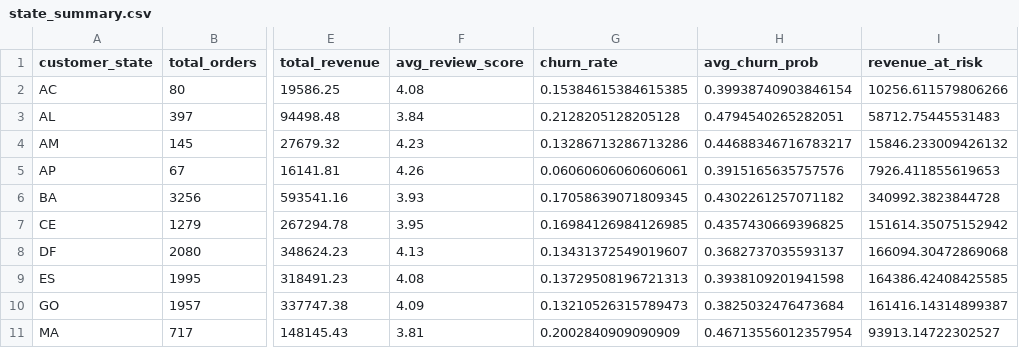
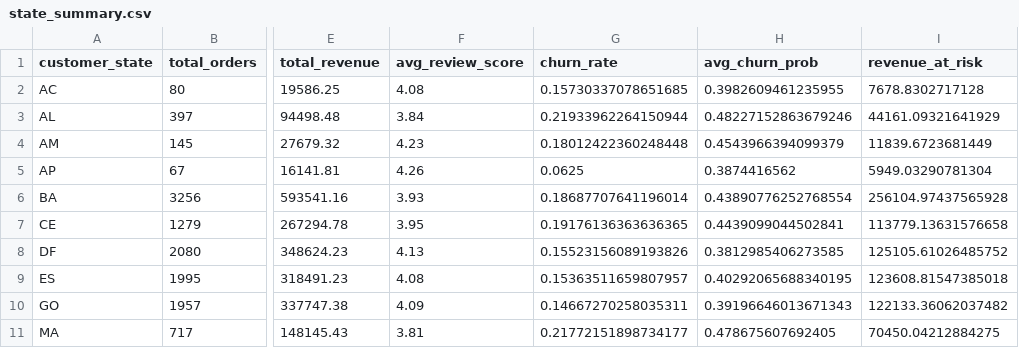
Before and after one commit to sakshibwahah/ecommerce-churn-risk-predictor, a CSV file: outputs/state_summary.csv, drawn as a sheet; only a part is shown, gaps mark what is left out; the diff covers the shown part only; the diff names each change by its address in the sheet, - before the commit and + after, or states it on an @@ line.

Commit message:
updated notebooks outputs and maps after full pipeline run

```diff
--- a/outputs/state_summary.csv
+++ b/outputs/state_summary.csv
-G2 (churn_rate): 0.15384615384615385
+G2 (churn_rate): 0.15730337078651685
-H2 (avg_churn_prob): 0.39938740903846154
+H2 (avg_churn_prob): 0.3982609461235955
-I2 (revenue_at_risk): 10256.611579806266
+I2 (revenue_at_risk): 7678.8302717128
-G3 (churn_rate): 0.2128205128205128
+G3 (churn_rate): 0.21933962264150944
-H3 (avg_churn_prob): 0.4794540265282051
+H3 (avg_churn_prob): 0.48227152863679246
-I3 (revenue_at_risk): 58712.75445531483
+I3 (revenue_at_risk): 44161.09321641929
-G4 (churn_rate): 0.13286713286713286
+G4 (churn_rate): 0.18012422360248448
-H4 (avg_churn_prob): 0.44688346716783217
+H4 (avg_churn_prob): 0.4543966394099379
-I4 (revenue_at_risk): 15846.233009426132
+I4 (revenue_at_risk): 11839.6723681449
-G5 (churn_rate): 0.06060606060606061
+G5 (churn_rate): 0.0625
-H5 (avg_churn_prob): 0.3915165635757576
+H5 (avg_churn_prob): 0.3874416562
-I5 (revenue_at_risk): 7926.411855619653
+I5 (revenue_at_risk): 5949.03290781304
-G6 (churn_rate): 0.17058639071809345
+G6 (churn_rate): 0.18687707641196014
-H6 (avg_churn_prob): 0.4302261257071182
+H6 (avg_churn_prob): 0.43890776252768554
-I6 (revenue_at_risk): 340992.3823844728
+I6 (revenue_at_risk): 256104.97437565928
-G7 (churn_rate): 0.16984126984126985
+G7 (churn_rate): 0.19176136363636365
-H7 (avg_churn_prob): 0.4357430669396825
+H7 (avg_churn_prob): 0.4439099044502841
-I7 (revenue_at_risk): 151614.35075152942
+I7 (revenue_at_risk): 113779.13631576658
-G8 (churn_rate): 0.13431372549019607
+G8 (churn_rate): 0.15523156089193826
-H8 (avg_churn_prob): 0.3682737035593137
+H8 (avg_churn_prob): 0.3812985406273585
-I8 (revenue_at_risk): 166094.30472869068
+I8 (revenue_at_risk): 125105.61026485752
-G9 (churn_rate): 0.13729508196721313
+G9 (churn_rate): 0.15363511659807957
-H9 (avg_churn_prob): 0.3938109201941598
+H9 (avg_churn_prob): 0.40292065688340195
-I9 (revenue_at_risk): 164386.42408425585
+I9 (revenue_at_risk): 123608.81547385018
-G10 (churn_rate): 0.13210526315789473
+G10 (churn_rate): 0.14667270258035311
-H10 (avg_churn_prob): 0.3825032476473684
+H10 (avg_churn_prob): 0.39196646013671343
-I10 (revenue_at_risk): 161416.14314899387
+I10 (revenue_at_risk): 122133.36062037482
-G11 (churn_rate): 0.2002840909090909
+G11 (churn_rate): 0.21772151898734177
-H11 (avg_churn_prob): 0.46713556012357954
+H11 (avg_churn_prob): 0.478675607692405
-I11 (revenue_at_risk): 93913.14722302527
+I11 (revenue_at_risk): 70450.04212884275
```
Also changed, not shown: 51 edited cells elsewhere in this file, 9 other files.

Problem to work on:
For the string "file", filter the data and copy out each line where it occurs.

Written reply:
Before and after one commit to sakshibwahah/ecommerce-churn-risk-predictor, a CSV file: outputs/state_summary.csv, drawn as a sheet; only a part is shown, gaps mark what is left out; the diff covers the shown part only; the diff names each change by its address in the sheet, - before the commit and + after, or states it on an @@ line.
Also changed, not shown: 51 edited cells elsewhere in this file, 9 other files.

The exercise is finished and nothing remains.